"""

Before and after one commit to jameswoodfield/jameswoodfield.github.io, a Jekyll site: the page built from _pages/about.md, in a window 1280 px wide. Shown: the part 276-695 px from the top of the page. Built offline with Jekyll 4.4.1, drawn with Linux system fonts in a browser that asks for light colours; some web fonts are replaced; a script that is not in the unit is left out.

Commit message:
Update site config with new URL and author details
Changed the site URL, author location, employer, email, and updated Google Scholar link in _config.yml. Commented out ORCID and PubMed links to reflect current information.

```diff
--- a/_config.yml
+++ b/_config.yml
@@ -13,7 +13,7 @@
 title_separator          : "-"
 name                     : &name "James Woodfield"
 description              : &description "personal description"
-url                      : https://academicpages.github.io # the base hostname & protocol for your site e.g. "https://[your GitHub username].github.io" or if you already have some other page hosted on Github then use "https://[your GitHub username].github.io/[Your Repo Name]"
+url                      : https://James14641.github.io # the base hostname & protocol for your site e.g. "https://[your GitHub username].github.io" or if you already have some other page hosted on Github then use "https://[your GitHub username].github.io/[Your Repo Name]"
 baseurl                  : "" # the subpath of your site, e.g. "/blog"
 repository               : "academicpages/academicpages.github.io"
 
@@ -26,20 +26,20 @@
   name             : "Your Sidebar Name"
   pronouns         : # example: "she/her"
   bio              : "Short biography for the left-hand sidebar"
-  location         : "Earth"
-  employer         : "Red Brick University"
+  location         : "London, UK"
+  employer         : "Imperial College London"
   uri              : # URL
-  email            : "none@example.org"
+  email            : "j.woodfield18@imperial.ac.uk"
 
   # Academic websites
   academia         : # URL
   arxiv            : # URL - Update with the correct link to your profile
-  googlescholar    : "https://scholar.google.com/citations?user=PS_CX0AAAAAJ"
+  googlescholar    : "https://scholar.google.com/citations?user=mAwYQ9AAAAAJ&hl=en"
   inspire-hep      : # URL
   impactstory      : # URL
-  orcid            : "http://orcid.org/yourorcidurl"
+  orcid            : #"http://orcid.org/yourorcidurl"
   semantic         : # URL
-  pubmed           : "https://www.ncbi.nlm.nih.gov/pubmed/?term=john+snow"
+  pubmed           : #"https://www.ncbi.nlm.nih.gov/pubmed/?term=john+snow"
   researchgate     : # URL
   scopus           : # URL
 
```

"""

• THE PROBLEM: Set down each entry from above once more, exactly as written.

• WORKED SOLUTION:
Before and after one commit to jameswoodfield/jameswoodfield.github.io, a Jekyll site: the page built from _pages/about.md, in a window 1280 px wide. Shown: the part 276-695 px from the top of the page. Built offline with Jekyll 4.4.1, drawn with Linux system fonts in a browser that asks for light colours; some web fonts are replaced; a script that is not in the unit is left out.

Commit message:
Update site config with new URL and author details
Changed the site URL, author location, employer, email, and updated Google Scholar link in _config.yml. Commented out ORCID and PubMed links to reflect current information.

```diff
--- a/_config.yml
+++ b/_config.yml
@@ -13,7 +13,7 @@
 title_separator          : "-"
 name                     : &name "James Woodfield"
 description              : &description "personal description"
-url                      : https://academicpages.github.io # the base hostname & protocol for your site e.g. "https://[your GitHub username].github.io" or if you already have some other page hosted on Github then use "https://[your GitHub username].github.io/[Your Repo Name]"
+url                      : https://James14641.github.io # the base hostname & protocol for your site e.g. "https://[your GitHub username].github.io" or if you already have some other page hosted on Github then use "https://[your GitHub username].github.io/[Your Repo Name]"
 baseurl                  : "" # the subpath of your site, e.g. "/blog"
 repository               : "academicpages/academicpages.github.io"
 
@@ -26,20 +26,20 @@
   name             : "Your Sidebar Name"
   pronouns         : # example: "she/her"
   bio              : "Short biography for the left-hand sidebar"
-  location         : "Earth"
-  employer         : "Red Brick University"
+  location         : "London, UK"
+  employer         : "Imperial College London"
   uri              : # URL
-  email            : "none@example.org"
+  email            : "j.woodfield18@imperial.ac.uk"
 
   # Academic websites
   academia         : # URL
   arxiv            : # URL - Update with the correct link to your profile
-  googlescholar    : "https://scholar.google.com/citations?user=PS_CX0AAAAAJ"
+  googlescholar    : "https://scholar.google.com/citations?user=mAwYQ9AAAAAJ&hl=en"
   inspire-hep      : # URL
   impactstory      : # URL
-  orcid            : "http://orcid.org/yourorcidurl"
+  orcid            : #"http://orcid.org/yourorcidurl"
   semantic         : # URL
-  pubmed           : "https://www.ncbi.nlm.nih.gov/pubmed/?term=john+snow"
+  pubmed           : #"https://www.ncbi.nlm.nih.gov/pubmed/?term=john+snow"
   researchgate     : # URL
   scopus           : # URL
 
```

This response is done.